What Is Tendonitis?
A tendon is a thick cord of tissue that links muscles to the bones in your body. Tendons are what keep the network of bones and muscles in your feet connected. For instance, there’s a posterior tibial tendon that reaches from the area behind your ankles to the lower part of your foot, and an anterior tibial tendon that connects the area in front of the ankle to the mid-part of the foot. Tendons can become stretched and inflamed, causing a condition called tendonitis. Symptoms include pain (gradual or sudden) and limited motion.

Treating Tendonitis
The treatments for tendonitis of the feet or ankles depends on the damage to the tendon and the severity of pain you’re experiencing. The ideal solution is a non-surgical or minimally invasive treatment, but in some cases, surgery is the best option. These are some of the most helpful therapies available:

- Podiatric physical therapy provided by trained therapists using high-tech equipment. - Pain management, such as cortisone injections or anti-inflammatory medication. - Digital X-rays and MRI images to determine the cause of your pain. - Foot and ankle arthroscopy (images are taken of the inside of the foot to identify tendon damage and repairs can be made in some cases).

Tips for Better Foot and Ankle Health
Tendonitis is caused by stress put on the feet and ankles from the way you walk, the shoes you wear, and trauma or injury to the feet. It is also common in patients who have a history of arthritis or similar joint problems. Follow these tips to minimize your chance of developing tendonitis:

- Continue practicing the physical therapy exercises you learn from your orthopedic doctor. - If you are an athlete, consider foot bracing and wearing orthotics in your sneakers or cleats while playing to reduce pressure on tendons. - Take it easy and take your time when working out or exercising—don’t push things too far. - Ice your feet regularly to reduce swelling and pain.

Relief from Tendonitis Is Within Reach

Tendonitis isn’t likely to go away on its own—especially if you continue the same habits that contributed to the condition. Get help from an orthopedic doctor at Illinois Orthopedic Institute in Joliet, Bolingbrook, and Channahon, IL by calling (815) 741-6900 or (630) 679-1111 today.
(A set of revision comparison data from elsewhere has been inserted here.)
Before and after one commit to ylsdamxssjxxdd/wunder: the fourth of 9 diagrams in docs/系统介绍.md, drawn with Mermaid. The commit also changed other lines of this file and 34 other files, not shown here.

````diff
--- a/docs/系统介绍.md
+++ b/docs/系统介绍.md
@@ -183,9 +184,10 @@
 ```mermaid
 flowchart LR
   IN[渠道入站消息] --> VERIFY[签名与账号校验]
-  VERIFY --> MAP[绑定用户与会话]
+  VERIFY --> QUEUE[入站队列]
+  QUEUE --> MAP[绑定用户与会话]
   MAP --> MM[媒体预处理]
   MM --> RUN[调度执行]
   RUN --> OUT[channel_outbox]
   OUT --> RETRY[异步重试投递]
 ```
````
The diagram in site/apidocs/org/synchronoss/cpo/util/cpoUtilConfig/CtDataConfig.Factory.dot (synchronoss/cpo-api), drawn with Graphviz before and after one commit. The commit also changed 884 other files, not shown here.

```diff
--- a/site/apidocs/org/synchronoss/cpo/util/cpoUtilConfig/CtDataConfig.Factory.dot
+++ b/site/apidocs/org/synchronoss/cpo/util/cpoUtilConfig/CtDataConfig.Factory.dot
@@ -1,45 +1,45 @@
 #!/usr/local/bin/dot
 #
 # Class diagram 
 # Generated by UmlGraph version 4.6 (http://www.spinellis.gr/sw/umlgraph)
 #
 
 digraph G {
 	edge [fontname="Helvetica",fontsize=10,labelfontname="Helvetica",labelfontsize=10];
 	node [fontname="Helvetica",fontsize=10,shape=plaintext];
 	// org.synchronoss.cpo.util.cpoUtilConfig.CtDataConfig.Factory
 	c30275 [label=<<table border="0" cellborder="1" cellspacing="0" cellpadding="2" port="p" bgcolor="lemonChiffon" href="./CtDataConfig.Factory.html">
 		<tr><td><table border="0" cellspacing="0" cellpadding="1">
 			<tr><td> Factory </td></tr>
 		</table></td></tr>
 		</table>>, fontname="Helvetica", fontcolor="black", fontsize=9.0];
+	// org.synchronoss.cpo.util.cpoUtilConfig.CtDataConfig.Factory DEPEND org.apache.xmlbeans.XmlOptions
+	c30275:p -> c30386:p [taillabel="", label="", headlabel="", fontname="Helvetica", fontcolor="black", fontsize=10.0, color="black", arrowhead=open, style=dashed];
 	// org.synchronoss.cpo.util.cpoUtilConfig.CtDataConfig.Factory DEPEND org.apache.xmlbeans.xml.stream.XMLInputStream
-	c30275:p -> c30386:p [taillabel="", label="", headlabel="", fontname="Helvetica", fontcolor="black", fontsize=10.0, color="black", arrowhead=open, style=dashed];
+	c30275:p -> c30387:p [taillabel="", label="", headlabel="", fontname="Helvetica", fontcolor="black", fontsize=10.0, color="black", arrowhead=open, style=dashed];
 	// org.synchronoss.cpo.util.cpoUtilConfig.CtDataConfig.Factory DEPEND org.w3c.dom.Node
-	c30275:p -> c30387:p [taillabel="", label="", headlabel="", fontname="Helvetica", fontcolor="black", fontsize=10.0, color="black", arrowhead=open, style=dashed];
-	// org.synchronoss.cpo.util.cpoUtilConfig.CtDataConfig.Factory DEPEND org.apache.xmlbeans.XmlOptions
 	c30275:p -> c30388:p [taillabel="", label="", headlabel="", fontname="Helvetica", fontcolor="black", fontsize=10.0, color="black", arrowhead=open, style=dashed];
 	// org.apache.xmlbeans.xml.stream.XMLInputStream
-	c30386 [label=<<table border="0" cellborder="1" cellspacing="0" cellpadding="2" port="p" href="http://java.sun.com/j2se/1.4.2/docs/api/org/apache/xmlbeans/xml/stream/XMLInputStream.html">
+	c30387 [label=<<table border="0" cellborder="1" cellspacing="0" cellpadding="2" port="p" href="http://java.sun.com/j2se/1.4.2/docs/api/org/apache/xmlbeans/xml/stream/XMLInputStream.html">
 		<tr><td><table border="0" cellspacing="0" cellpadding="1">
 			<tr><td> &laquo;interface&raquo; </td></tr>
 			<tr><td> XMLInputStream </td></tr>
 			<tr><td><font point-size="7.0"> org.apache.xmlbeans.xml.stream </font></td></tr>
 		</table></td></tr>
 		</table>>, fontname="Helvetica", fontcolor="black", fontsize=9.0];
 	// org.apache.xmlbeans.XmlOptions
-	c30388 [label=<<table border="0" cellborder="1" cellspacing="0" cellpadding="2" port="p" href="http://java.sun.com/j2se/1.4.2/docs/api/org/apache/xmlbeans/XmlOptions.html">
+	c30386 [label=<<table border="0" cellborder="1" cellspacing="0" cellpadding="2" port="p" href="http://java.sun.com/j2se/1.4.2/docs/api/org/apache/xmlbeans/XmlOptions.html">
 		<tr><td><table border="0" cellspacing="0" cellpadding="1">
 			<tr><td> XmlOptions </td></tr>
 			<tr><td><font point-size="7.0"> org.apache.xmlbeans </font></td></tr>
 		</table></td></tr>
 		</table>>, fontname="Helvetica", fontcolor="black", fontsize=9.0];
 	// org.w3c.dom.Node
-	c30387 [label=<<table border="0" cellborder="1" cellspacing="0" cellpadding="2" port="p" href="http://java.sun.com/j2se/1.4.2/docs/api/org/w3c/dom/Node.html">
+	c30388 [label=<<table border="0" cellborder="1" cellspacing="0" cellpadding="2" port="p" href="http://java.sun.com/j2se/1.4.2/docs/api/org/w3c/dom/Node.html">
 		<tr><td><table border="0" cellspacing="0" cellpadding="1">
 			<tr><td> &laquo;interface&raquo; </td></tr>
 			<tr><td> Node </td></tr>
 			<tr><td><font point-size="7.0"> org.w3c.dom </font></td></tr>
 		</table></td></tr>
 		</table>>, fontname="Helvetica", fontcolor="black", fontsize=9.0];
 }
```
Dr. Joe George and Dr. Rebecca Kuo are committed to providing you with compassionate, patient-focused care.